*** Records for processing ***
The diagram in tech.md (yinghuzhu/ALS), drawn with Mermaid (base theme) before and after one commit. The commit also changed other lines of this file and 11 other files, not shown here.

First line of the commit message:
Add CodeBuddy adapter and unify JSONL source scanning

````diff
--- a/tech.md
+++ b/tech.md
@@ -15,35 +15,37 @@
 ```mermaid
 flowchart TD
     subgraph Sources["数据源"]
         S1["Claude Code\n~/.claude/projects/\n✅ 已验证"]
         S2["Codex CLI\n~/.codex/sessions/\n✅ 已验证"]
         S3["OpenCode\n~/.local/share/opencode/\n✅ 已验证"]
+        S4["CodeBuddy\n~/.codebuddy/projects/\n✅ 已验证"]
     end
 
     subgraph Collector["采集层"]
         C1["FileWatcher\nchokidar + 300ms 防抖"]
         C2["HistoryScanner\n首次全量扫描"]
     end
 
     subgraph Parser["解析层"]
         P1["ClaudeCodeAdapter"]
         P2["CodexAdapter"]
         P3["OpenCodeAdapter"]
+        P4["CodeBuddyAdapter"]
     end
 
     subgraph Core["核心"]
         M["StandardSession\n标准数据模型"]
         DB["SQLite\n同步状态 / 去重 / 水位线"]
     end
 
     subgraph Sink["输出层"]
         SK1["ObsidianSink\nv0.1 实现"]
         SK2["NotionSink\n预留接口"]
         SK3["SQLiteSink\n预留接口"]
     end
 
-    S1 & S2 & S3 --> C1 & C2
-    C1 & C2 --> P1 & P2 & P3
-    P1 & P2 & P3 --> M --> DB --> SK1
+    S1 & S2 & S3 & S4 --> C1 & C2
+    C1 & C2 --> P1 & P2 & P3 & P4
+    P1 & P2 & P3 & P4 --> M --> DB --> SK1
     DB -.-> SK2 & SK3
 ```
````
*** End of Records for processing ***
*** Records for processing ***
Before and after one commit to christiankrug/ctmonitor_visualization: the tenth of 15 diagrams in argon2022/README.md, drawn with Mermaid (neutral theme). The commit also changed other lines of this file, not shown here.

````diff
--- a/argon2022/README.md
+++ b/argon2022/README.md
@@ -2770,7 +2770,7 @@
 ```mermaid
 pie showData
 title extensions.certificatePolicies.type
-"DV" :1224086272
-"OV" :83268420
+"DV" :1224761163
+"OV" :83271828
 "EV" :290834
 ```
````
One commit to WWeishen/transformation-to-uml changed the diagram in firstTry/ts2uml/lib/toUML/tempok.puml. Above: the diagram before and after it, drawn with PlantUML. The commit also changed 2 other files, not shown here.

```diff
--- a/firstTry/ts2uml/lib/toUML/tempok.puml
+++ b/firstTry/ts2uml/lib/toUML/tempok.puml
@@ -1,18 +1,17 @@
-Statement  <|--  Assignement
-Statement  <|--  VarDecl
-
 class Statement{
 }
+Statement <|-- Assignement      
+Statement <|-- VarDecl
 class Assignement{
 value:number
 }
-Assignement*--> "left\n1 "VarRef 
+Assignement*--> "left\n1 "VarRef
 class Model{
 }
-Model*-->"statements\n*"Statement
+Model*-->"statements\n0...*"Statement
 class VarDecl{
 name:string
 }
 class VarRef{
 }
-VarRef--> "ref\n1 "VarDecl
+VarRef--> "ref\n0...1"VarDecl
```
*** End of Records for processing ***
(Work instructions)
Please count the lines in the records that contain "Statement" and reply with the count alone.

(Completed exercise)
7